*Problem details*
Below are records to repeat exactly; copy them without the pictures.

*Data for the task*
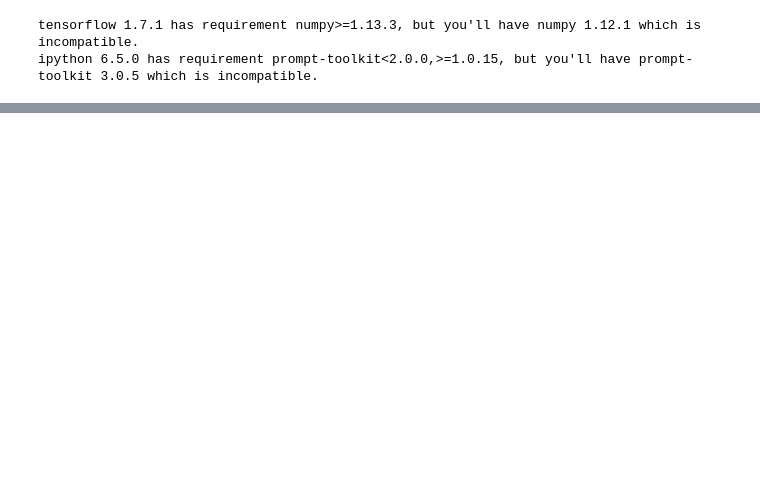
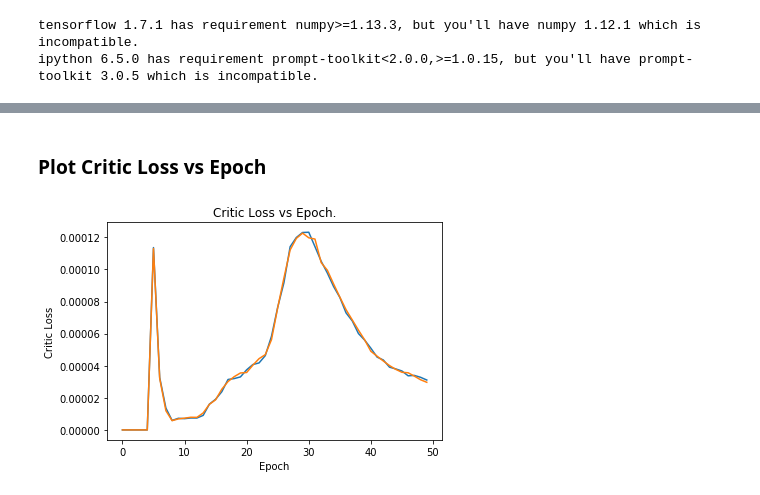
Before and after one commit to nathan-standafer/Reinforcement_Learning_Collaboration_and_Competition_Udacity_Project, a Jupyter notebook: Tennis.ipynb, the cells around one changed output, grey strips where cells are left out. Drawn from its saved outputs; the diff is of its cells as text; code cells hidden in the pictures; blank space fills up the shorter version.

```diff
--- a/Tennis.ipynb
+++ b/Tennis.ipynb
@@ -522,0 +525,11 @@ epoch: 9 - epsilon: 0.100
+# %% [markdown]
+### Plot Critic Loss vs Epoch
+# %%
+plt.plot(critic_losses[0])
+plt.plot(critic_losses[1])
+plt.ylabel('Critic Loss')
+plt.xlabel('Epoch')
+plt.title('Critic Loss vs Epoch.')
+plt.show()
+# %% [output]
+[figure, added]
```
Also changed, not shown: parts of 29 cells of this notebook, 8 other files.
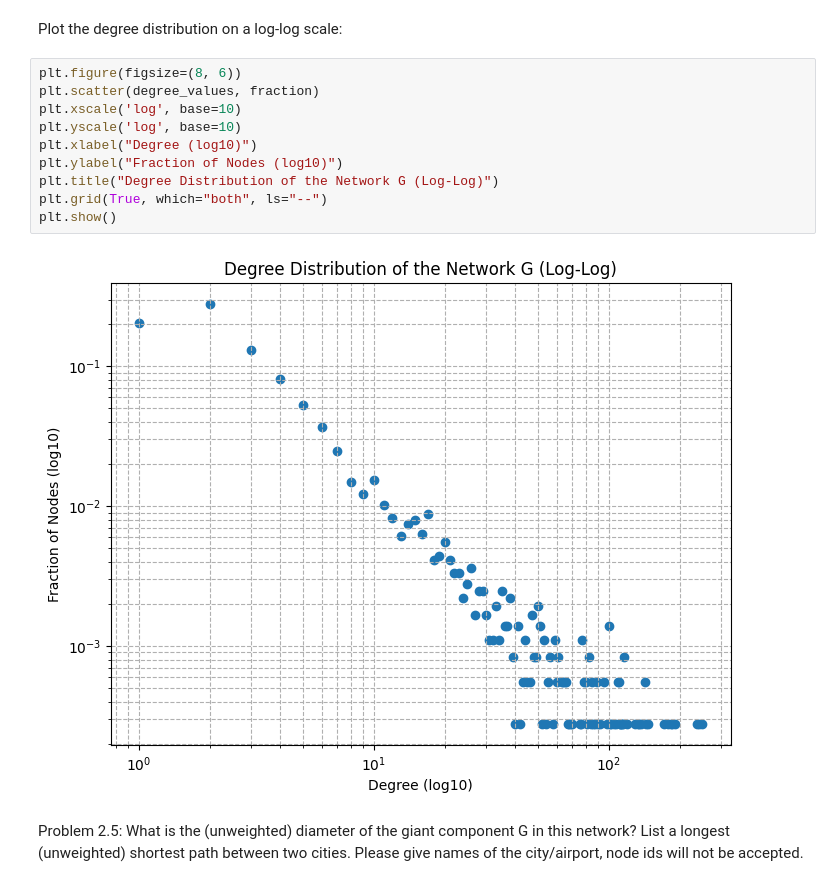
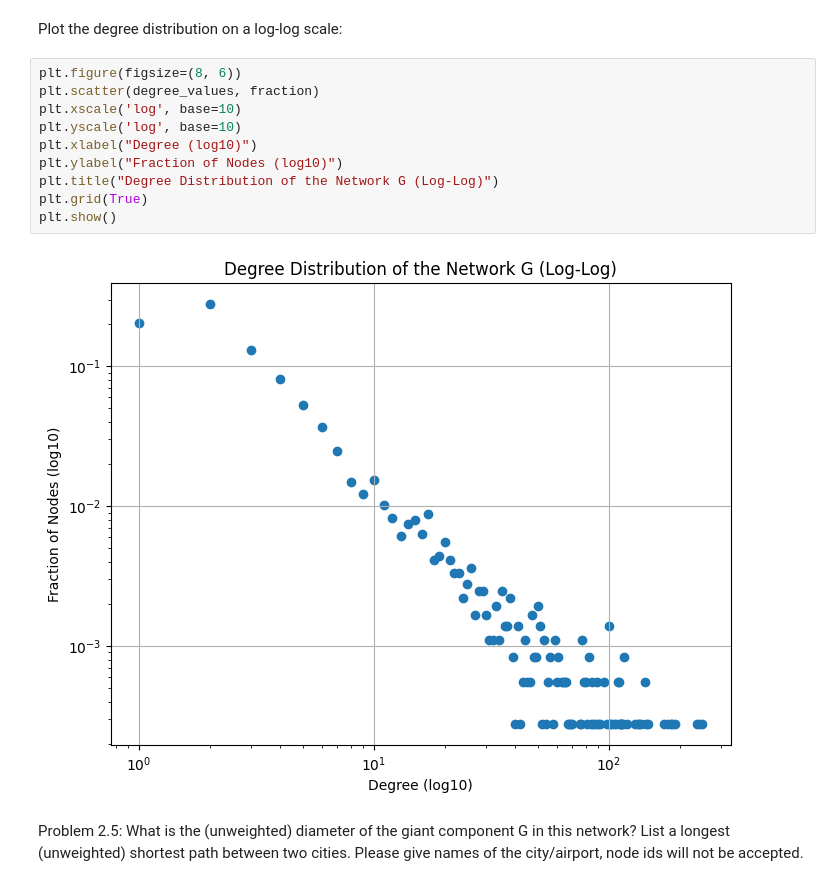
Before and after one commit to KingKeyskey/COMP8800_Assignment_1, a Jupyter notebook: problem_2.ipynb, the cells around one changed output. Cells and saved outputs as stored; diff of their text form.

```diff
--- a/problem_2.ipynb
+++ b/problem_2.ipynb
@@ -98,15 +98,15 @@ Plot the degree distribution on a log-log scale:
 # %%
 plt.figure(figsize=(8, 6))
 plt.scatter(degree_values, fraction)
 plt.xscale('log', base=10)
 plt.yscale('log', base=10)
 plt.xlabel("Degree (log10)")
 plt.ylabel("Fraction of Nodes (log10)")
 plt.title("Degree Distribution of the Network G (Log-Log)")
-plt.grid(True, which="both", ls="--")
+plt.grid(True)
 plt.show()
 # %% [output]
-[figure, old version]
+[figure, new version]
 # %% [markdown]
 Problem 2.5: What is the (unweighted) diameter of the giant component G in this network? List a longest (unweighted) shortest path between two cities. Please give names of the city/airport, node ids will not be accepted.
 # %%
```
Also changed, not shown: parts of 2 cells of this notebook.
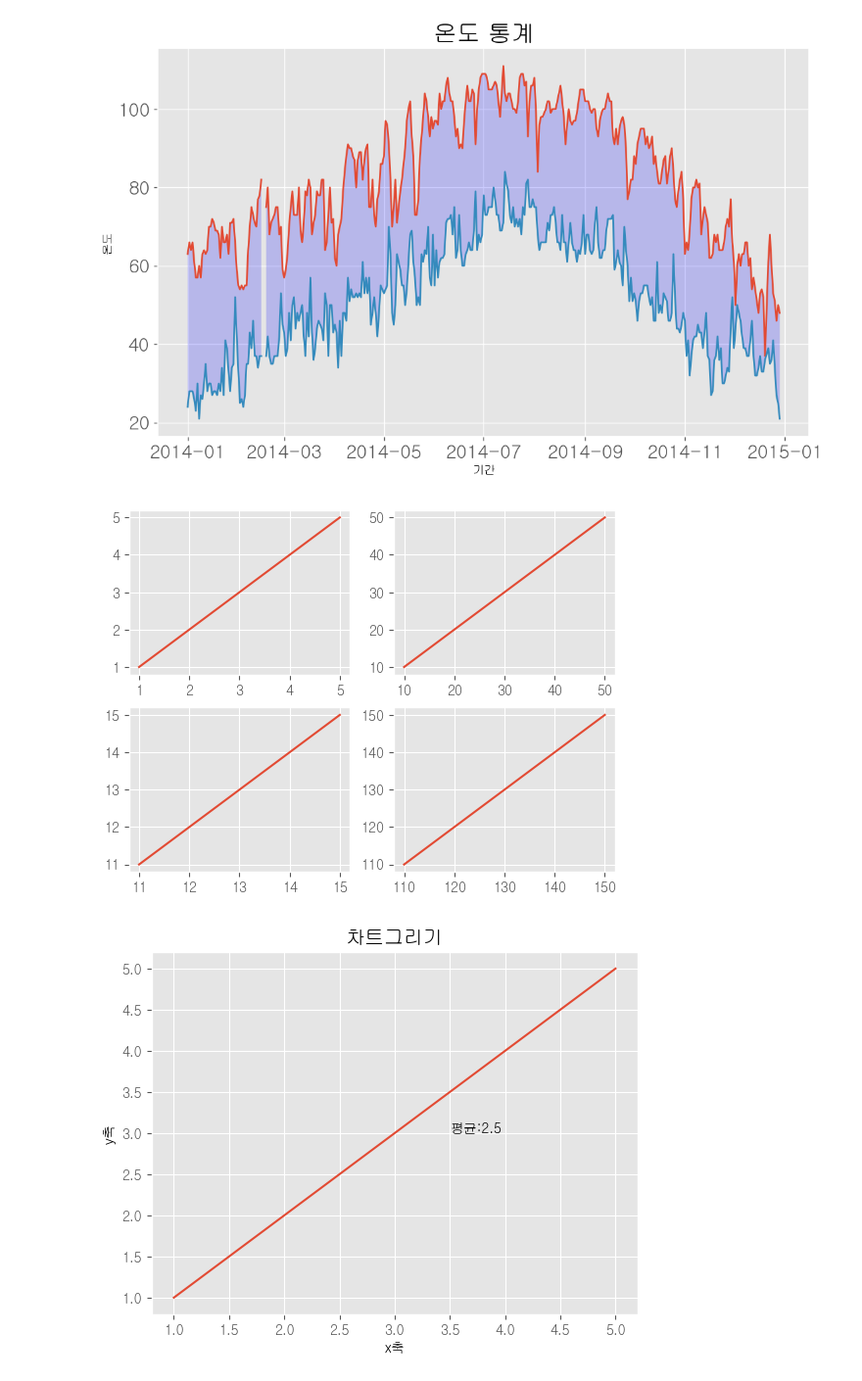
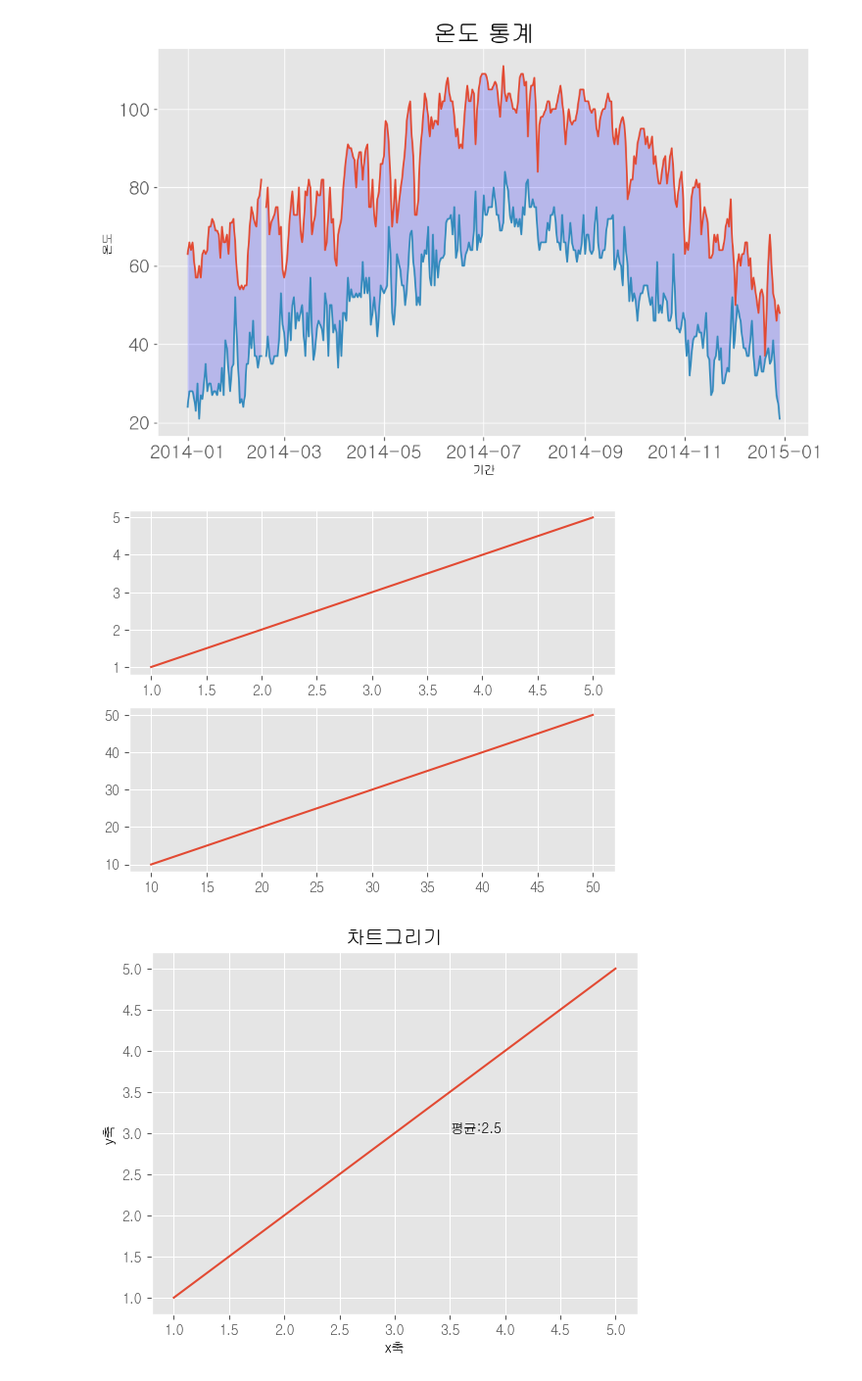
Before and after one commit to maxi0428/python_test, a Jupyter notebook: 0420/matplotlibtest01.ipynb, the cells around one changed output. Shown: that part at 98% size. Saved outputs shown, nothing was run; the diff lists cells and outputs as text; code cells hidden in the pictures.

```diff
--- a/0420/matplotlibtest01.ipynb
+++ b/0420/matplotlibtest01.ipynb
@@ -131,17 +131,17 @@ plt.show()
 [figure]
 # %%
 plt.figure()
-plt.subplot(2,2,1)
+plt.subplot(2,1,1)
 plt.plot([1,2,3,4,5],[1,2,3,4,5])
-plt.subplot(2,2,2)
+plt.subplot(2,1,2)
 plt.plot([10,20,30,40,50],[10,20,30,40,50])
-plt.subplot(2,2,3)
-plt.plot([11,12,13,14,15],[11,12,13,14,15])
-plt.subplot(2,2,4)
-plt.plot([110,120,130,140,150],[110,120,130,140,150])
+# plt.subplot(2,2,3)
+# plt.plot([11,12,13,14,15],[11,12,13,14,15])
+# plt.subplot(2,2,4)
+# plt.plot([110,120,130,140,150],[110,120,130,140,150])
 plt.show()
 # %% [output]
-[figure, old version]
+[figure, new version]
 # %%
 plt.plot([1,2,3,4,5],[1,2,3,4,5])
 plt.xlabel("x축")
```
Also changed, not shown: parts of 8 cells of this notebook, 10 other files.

*Response area*
Before and after one commit to nathan-standafer/Reinforcement_Learning_Collaboration_and_Competition_Udacity_Project, a Jupyter notebook: Tennis.ipynb, the cells around one changed output, grey strips where cells are left out. Drawn from its saved outputs; the diff is of its cells as text; code cells hidden in the pictures; blank space fills up the shorter version.

```diff
--- a/Tennis.ipynb
+++ b/Tennis.ipynb
@@ -522,0 +525,11 @@ epoch: 9 - epsilon: 0.100
+# %% [markdown]
+### Plot Critic Loss vs Epoch
+# %%
+plt.plot(critic_losses[0])
+plt.plot(critic_losses[1])
+plt.ylabel('Critic Loss')
+plt.xlabel('Epoch')
+plt.title('Critic Loss vs Epoch.')
+plt.show()
+# %% [output]
+[figure, added]
```
Also changed, not shown: parts of 29 cells of this notebook, 8 other files.
Before and after one commit to KingKeyskey/COMP8800_Assignment_1, a Jupyter notebook: problem_2.ipynb, the cells around one changed output. Cells and saved outputs as stored; diff of their text form.

```diff
--- a/problem_2.ipynb
+++ b/problem_2.ipynb
@@ -98,15 +98,15 @@ Plot the degree distribution on a log-log scale:
 # %%
 plt.figure(figsize=(8, 6))
 plt.scatter(degree_values, fraction)
 plt.xscale('log', base=10)
 plt.yscale('log', base=10)
 plt.xlabel("Degree (log10)")
 plt.ylabel("Fraction of Nodes (log10)")
 plt.title("Degree Distribution of the Network G (Log-Log)")
-plt.grid(True, which="both", ls="--")
+plt.grid(True)
 plt.show()
 # %% [output]
-[figure, old version]
+[figure, new version]
 # %% [markdown]
 Problem 2.5: What is the (unweighted) diameter of the giant component G in this network? List a longest (unweighted) shortest path between two cities. Please give names of the city/airport, node ids will not be accepted.
 # %%
```
Also changed, not shown: parts of 2 cells of this notebook.
Before and after one commit to maxi0428/python_test, a Jupyter notebook: 0420/matplotlibtest01.ipynb, the cells around one changed output. Shown: that part at 98% size. Saved outputs shown, nothing was run; the diff lists cells and outputs as text; code cells hidden in the pictures.

```diff
--- a/0420/matplotlibtest01.ipynb
+++ b/0420/matplotlibtest01.ipynb
@@ -131,17 +131,17 @@ plt.show()
 [figure]
 # %%
 plt.figure()
-plt.subplot(2,2,1)
+plt.subplot(2,1,1)
 plt.plot([1,2,3,4,5],[1,2,3,4,5])
-plt.subplot(2,2,2)
+plt.subplot(2,1,2)
 plt.plot([10,20,30,40,50],[10,20,30,40,50])
-plt.subplot(2,2,3)
-plt.plot([11,12,13,14,15],[11,12,13,14,15])
-plt.subplot(2,2,4)
-plt.plot([110,120,130,140,150],[110,120,130,140,150])
+# plt.subplot(2,2,3)
+# plt.plot([11,12,13,14,15],[11,12,13,14,15])
+# plt.subplot(2,2,4)
+# plt.plot([110,120,130,140,150],[110,120,130,140,150])
 plt.show()
 # %% [output]
-[figure, old version]
+[figure, new version]
 # %%
 plt.plot([1,2,3,4,5],[1,2,3,4,5])
 plt.xlabel("x축")
```
Also changed, not shown: parts of 8 cells of this notebook, 10 other files.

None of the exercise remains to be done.